Change listing data:
______

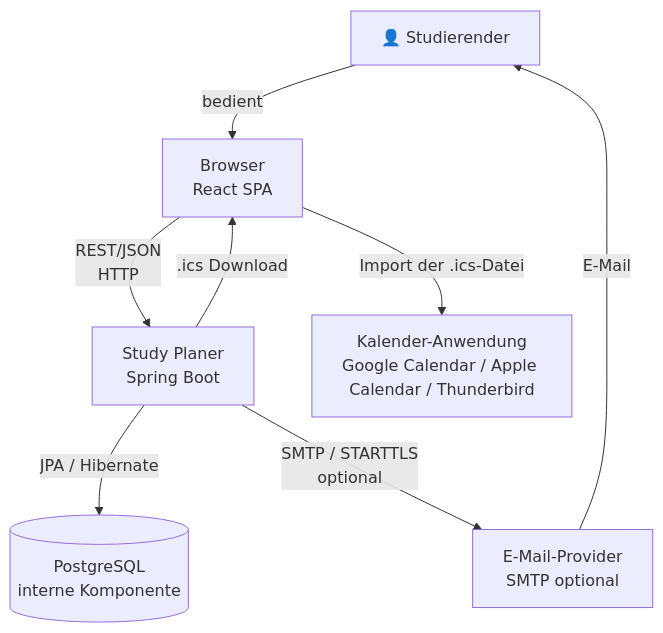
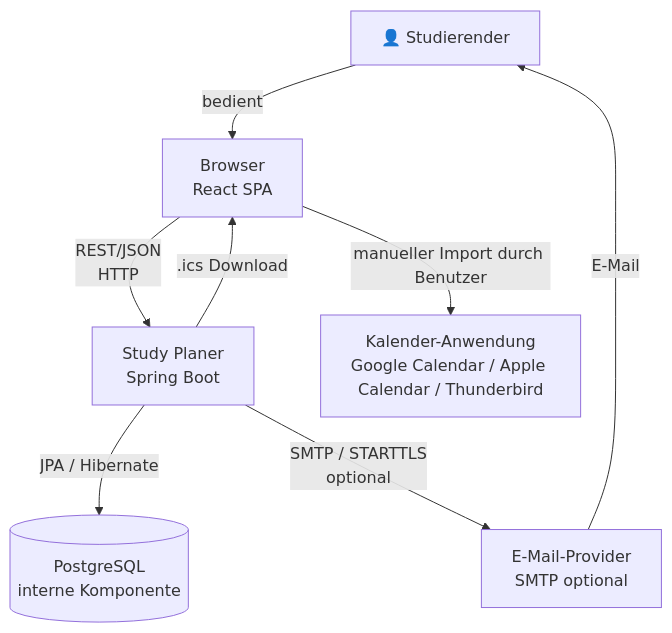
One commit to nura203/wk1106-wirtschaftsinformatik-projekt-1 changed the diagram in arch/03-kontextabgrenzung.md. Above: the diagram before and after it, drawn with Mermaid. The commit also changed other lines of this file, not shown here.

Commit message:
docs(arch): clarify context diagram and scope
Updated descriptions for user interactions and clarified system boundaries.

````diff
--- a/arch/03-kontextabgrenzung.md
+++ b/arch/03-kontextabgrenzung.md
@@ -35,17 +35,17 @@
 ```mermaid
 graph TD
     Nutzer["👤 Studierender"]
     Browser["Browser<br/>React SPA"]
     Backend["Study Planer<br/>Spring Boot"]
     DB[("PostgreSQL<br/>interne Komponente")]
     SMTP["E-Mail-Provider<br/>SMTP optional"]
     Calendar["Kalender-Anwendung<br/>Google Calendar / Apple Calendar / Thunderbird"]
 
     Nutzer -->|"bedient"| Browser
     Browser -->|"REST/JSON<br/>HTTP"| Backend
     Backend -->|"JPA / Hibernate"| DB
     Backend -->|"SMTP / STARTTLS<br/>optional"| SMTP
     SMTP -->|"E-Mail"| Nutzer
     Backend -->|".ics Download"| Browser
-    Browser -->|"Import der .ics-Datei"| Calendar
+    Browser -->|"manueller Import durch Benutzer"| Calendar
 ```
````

______

> Task instructions
Only lines with the word "Mail" are needed. Copy them from the preceding records.

> Task result
     SMTP["E-Mail-Provider<br/>SMTP optional"]
     SMTP -->|"E-Mail"| Nutzer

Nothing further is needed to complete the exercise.